  During my MS program, I decided to continue with graduate school instead of going to med school. I can't stand most medical students, and I didn't want to wrack up a quarter million in debt. I applied to several schools, and was impressed with the great culture at the University of Vermont. I was also impressed by the quality of research performed by the woman for whom I ended up working. I was accepted into bigger, more prestigious programs, but I loved what I saw in Vermont, so there I went. It was only towards the end of my PhD program that my baby lupus grew up into monster teenage lupus. My boss did absolutely everything in her power to support me and help me, and I will forever be grateful to her. She was, essentially, my Vermont mom.
   During my PhD I did get really sick, and started interacting with other lupus patients. Unfortunately, I watched helplessly as one woman, who was my age and who had kids, died. I felt that the death could've been adverted, and I decided I was going to learn how to advert such deaths. I explained my goals to my boss, who recommended that I do...

Degree #3: MPH
   In my MS and PhD programs I learned why and how people get sick. I also learned that this information is totally useless unless patients are given clear, honest and easy to understand information. The Masters of Public Health at Johns Hopkins is the #1 MPH program in the world. It is truly an amazing experience. I've shaken the hand of the man responsible for the eradication of smallpox. I've listened to a talk given by the woman who is responsible for getting airbags put in cars.  I have met truly amazing professors and students. We come from every possible culture and country, but we all share one goal: to save lives. Lots of lives. All 250 students who will walk tomorrow want to make the world a better place. Idealistic? Yes. But maybe in these days of cynicism a little idealism is not such a bad thing. Now all we have to do is find jobs...

So there you have it: 9 years of graduate school. Ten letters after my name if you count my undergraduate degree. But every step was planned, and I hope that it will allow me to help patients who are not as fortunate as I have been. It has been worth it.


  1. That's awesome. I can see the stepping stones that each degree became. I'm so glad that there are idealists like you out there who want to make the world a better place... we could sure use it.

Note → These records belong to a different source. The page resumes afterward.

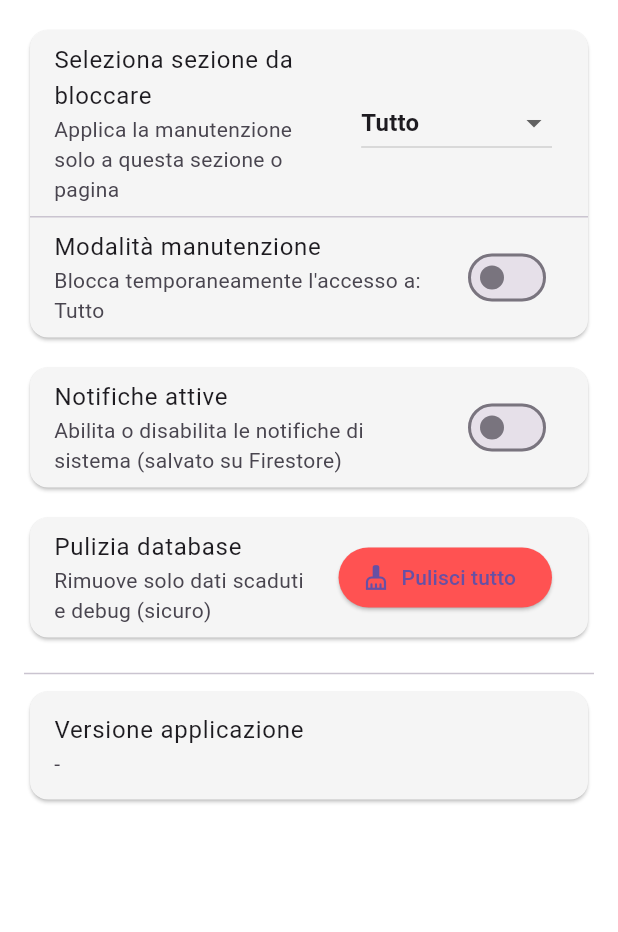
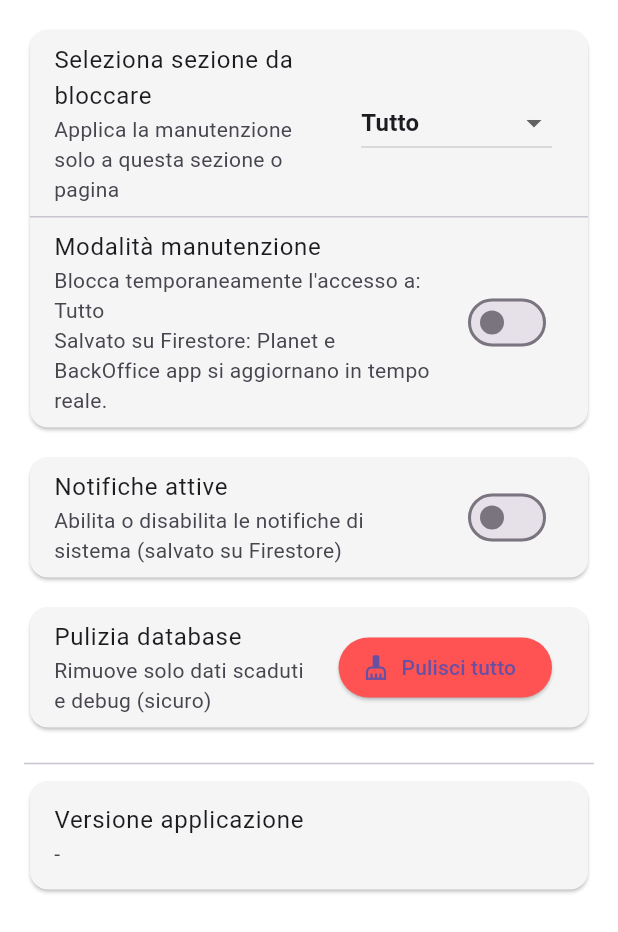
Before and after one commit to Marcellodinapoli/backoffice, a Flutter app: the BkSettingsPage widget shown alone on an empty page, opened directly, on a phone screen of 412 x 824 dp. Shown: the top 932 px of the screen. Run offline on Flutter 3.47's test engine with Material 3 defaults, Android fonts, the phone set to English and light mode, and no system bars; our stand-ins replace cloud_firestore, file_picker, firebase_auth, firebase_core, firebase_storage, flutter_markdown and 1 more; missing offline and left inert: dart:html, excel; accounts and stored records are empty.

Commit message:
Descrizione modifiche

```diff
--- a/lib/backoffice/pages/bk_settings_page.dart
+++ b/lib/backoffice/pages/bk_settings_page.dart
@@ -266,7 +266,8 @@ class _BkSettingsPageState extends State<BkSettingsPage> {
           SwitchListTile(
             title: const Text('Modalità manutenzione'),
             subtitle: Text(
-              'Blocca temporaneamente l\'accesso a: $selectedSection',
+              'Blocca temporaneamente l\'accesso a: $selectedSection\n'
+              'Salvato su Firestore: Planet e BackOffice app si aggiornano in tempo reale.',
             ),
             value: maintenanceMode,
             onChanged: _savingMaintenance
```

  2. Congratulations, Sam!!! (Karen)

  3. Congratulations! And may the best job find you. -- DebbieR

  4. Um, this all sounds completely reasonable to me. There's always something more to learn, one place or another.